** Opening Supplied data block **
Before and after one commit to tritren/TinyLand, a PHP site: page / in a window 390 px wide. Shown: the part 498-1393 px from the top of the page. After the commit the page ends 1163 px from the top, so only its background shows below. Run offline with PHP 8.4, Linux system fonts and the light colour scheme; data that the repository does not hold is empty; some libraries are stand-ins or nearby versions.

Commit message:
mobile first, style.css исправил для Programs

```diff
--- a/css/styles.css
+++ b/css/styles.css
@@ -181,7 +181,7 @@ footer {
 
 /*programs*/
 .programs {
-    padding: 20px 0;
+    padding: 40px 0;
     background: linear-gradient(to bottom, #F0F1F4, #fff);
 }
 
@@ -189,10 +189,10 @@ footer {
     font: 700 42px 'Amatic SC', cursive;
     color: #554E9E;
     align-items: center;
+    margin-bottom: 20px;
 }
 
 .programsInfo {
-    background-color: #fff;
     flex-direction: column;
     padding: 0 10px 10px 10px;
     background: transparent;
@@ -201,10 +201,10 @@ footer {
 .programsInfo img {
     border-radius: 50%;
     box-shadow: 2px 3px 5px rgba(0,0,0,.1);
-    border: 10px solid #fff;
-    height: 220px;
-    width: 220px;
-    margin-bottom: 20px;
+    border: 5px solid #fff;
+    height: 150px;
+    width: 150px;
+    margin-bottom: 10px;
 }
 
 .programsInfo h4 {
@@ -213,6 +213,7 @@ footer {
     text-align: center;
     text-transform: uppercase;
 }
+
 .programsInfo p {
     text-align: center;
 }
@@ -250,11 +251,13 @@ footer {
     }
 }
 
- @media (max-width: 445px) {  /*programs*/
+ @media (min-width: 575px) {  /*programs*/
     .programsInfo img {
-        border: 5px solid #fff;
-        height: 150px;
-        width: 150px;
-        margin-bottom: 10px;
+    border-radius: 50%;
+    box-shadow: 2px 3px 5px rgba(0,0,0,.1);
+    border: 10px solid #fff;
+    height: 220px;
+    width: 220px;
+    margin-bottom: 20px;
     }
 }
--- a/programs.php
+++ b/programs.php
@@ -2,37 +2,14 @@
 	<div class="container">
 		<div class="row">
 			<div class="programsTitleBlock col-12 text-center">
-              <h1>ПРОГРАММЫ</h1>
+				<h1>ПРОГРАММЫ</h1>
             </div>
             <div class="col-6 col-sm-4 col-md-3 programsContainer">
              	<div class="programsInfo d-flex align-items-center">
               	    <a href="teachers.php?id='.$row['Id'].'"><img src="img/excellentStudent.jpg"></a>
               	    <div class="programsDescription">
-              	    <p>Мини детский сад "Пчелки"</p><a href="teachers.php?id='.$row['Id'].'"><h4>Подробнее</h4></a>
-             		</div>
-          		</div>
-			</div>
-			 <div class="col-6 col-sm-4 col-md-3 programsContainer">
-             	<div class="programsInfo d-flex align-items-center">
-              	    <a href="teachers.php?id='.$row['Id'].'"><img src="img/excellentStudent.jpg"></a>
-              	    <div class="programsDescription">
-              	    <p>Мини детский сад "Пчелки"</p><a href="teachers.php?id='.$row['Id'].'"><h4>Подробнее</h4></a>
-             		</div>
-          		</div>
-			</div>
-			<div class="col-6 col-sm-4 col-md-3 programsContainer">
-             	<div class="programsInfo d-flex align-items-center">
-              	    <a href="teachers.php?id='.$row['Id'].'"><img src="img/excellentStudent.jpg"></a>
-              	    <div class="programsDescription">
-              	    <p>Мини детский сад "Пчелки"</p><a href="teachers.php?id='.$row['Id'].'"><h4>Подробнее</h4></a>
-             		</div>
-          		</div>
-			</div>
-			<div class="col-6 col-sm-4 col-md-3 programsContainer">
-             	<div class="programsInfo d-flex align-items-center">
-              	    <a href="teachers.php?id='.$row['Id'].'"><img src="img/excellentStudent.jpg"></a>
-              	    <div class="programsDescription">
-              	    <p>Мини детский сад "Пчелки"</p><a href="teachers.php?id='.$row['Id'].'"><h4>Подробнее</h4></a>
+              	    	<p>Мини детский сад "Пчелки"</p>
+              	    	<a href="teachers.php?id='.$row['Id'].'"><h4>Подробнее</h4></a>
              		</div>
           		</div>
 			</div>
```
** Closing Supplied data block **
A single number is the whole answer: please count how many lines of the records above include the string "padding".

3